### THE RECORDS

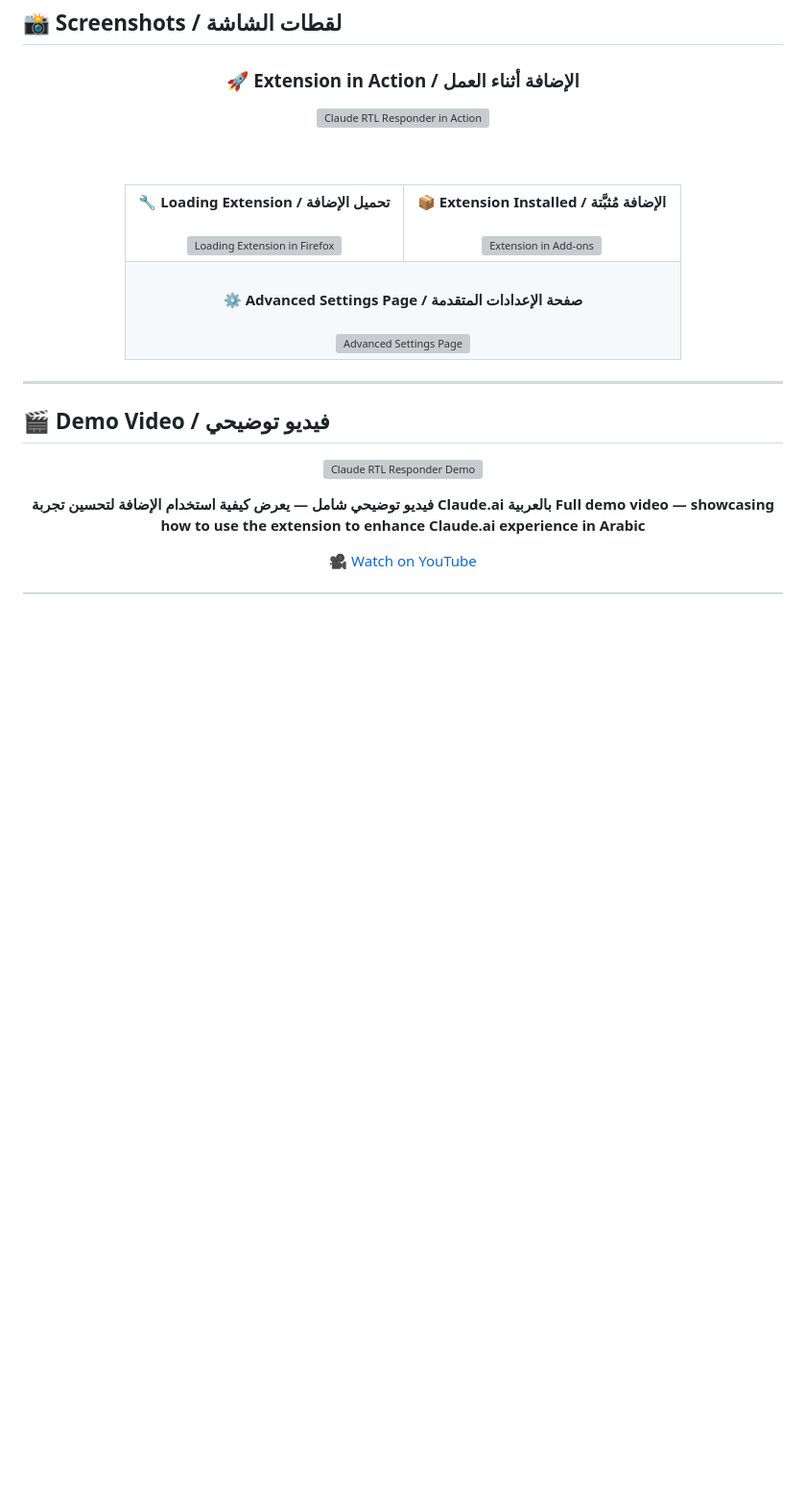
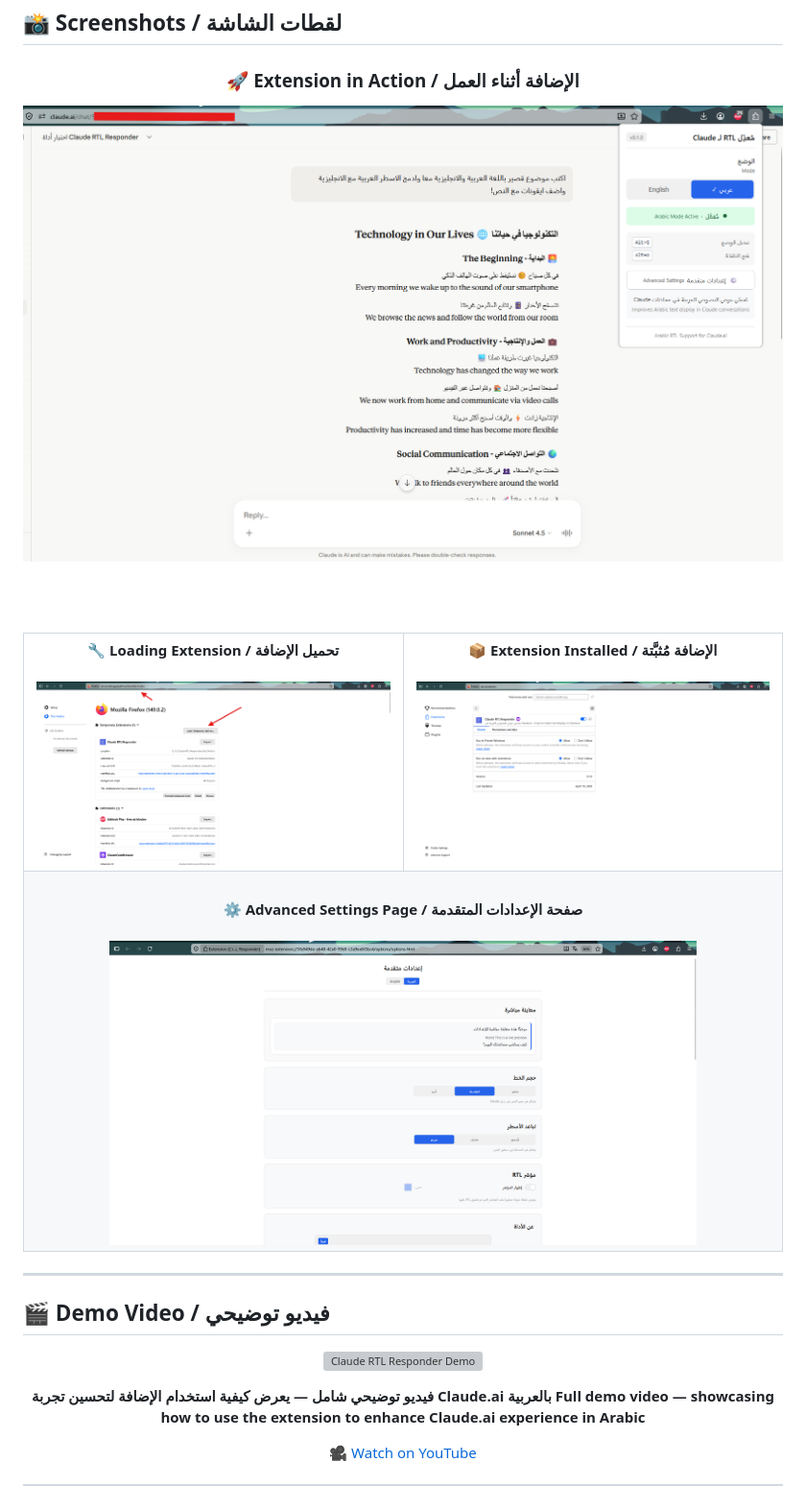
Before and after one commit to moner-dev/Claude-RTL-Responder, a Markdown page: README.md, the part around the change. Shown at 96% size. Rendered like a GitHub page; pictures changed too: docs/screenshots/addons.png (added), docs/screenshots/advanced-settings.png (added), docs/screenshots/claude-preview.png (added); blank space fills up the shorter version; grey boxes are pictures that could not be loaded.

Commit message:
Update README screenshots to docs/screenshots folder
- Added claude-preview.png as main screenshot
- Moved all screenshots to docs/screenshots/
- Updated README paths to use new location

Co-Authored-By: Claude Opus 4.5 <noreply@anthropic.com>

```diff
--- a/README.md
+++ b/README.md
@@ -83,7 +83,7 @@ Built on the browser's native Unicode Bidirectional Algorithm with intelligent m
 
 ### 🚀 Extension in Action / الإضافة أثناء العمل
 
-<img src="Screenshots/Claude-RTL-Responder.png" alt="Claude RTL Responder in Action" width="90%"/>
+![Extension in Action](docs/screenshots/claude-preview.png)
 
 <br/><br/>
 
@@ -92,12 +92,12 @@ Built on the browser's native Unicode Bidirectional Algorithm with intelligent m
 <td align="center" width="50%">
 <strong>🔧 Loading Extension / تحميل الإضافة</strong>
 <br/><br/>
-<img src="Screenshots/This-firefox.png" alt="Loading Extension in Firefox" width="100%"/>
+<img src="docs/screenshots/this-firefox.png" alt="Loading Extension in Firefox" width="100%"/>
 </td>
 <td align="center" width="50%">
 <strong>📦 Extension Installed / الإضافة مُثبَّتة</strong>
 <br/><br/>
-<img src="Screenshots/Addons.png" alt="Extension in Add-ons" width="100%"/>
+<img src="docs/screenshots/addons.png" alt="Extension in Add-ons" width="100%"/>
 </td>
 </tr>
 <tr>
@@ -105,7 +105,7 @@ Built on the browser's native Unicode Bidirectional Algorithm with intelligent m
 <br/>
 <strong>⚙️ Advanced Settings Page / صفحة الإعدادات المتقدمة</strong>
 <br/><br/>
-<img src="Screenshots/Advanced Settings.png" alt="Advanced Settings Page" width="80%"/>
+<img src="docs/screenshots/advanced-settings.png" alt="Advanced Settings Page" width="80%"/>
 </td>
 </tr>
 </table>
```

### TASK TO CARRY OUT
Lines in the material above that include the string "الإضافة" should be listed.

### COMPLETED EXERCISE
 ### 🚀 Extension in Action / الإضافة أثناء العمل
 <strong>🔧 Loading Extension / تحميل الإضافة</strong>
 <strong>📦 Extension Installed / الإضافة مُثبَّتة</strong>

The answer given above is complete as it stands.